## Recorded data
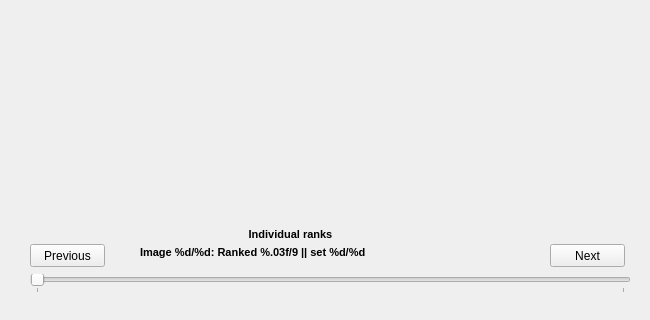
This is display/imgviewer.ui in phecy/ImageSorter as Qt 5 draws it before an edit; both pictures show x 0 to 650 and y 206 to 526 of the 650 by 526 pixel window. The edited form follows.
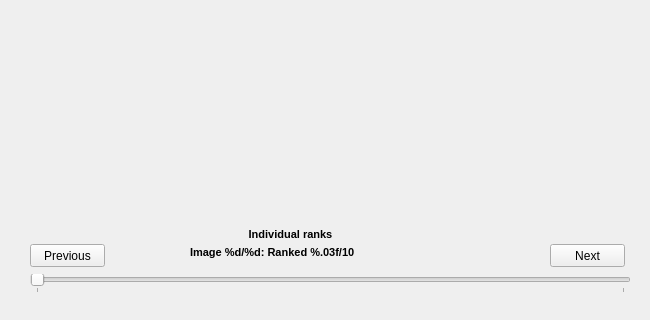
This is the edited form.

Patch:
```diff
--- a/display/imgviewer.ui
+++ b/display/imgviewer.ui
@@ -70,9 +70,9 @@
   <widget class="QLabel" name="rankText">
    <property name="geometry">
     <rect>
-     <x>140</x>
+     <x>190</x>
      <y>450</y>
-     <width>361</width>
+     <width>201</width>
      <height>16</height>
     </rect>
    </property>
@@ -85,7 +85,7 @@
     </font>
    </property>
    <property name="text">
-    <string>Image %d/%d: Ranked %.03f/9 || set %d/%d</string>
+    <string>Image %d/%d: Ranked %.03f/10</string>
    </property>
   </widget>
   <widget class="QSlider" name="slider">
```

## Instructions to follow
Using the entries above, restate word for word every line from the one that contains "This is the edited form." through the last.

## Answer space
This is the edited form.

Patch:
```diff
--- a/display/imgviewer.ui
+++ b/display/imgviewer.ui
@@ -70,9 +70,9 @@
   <widget class="QLabel" name="rankText">
    <property name="geometry">
     <rect>
-     <x>140</x>
+     <x>190</x>
      <y>450</y>
-     <width>361</width>
+     <width>201</width>
      <height>16</height>
     </rect>
    </property>
@@ -85,7 +85,7 @@
     </font>
    </property>
    <property name="text">
-    <string>Image %d/%d: Ranked %.03f/9 || set %d/%d</string>
+    <string>Image %d/%d: Ranked %.03f/10</string>
    </property>
   </widget>
   <widget class="QSlider" name="slider">
```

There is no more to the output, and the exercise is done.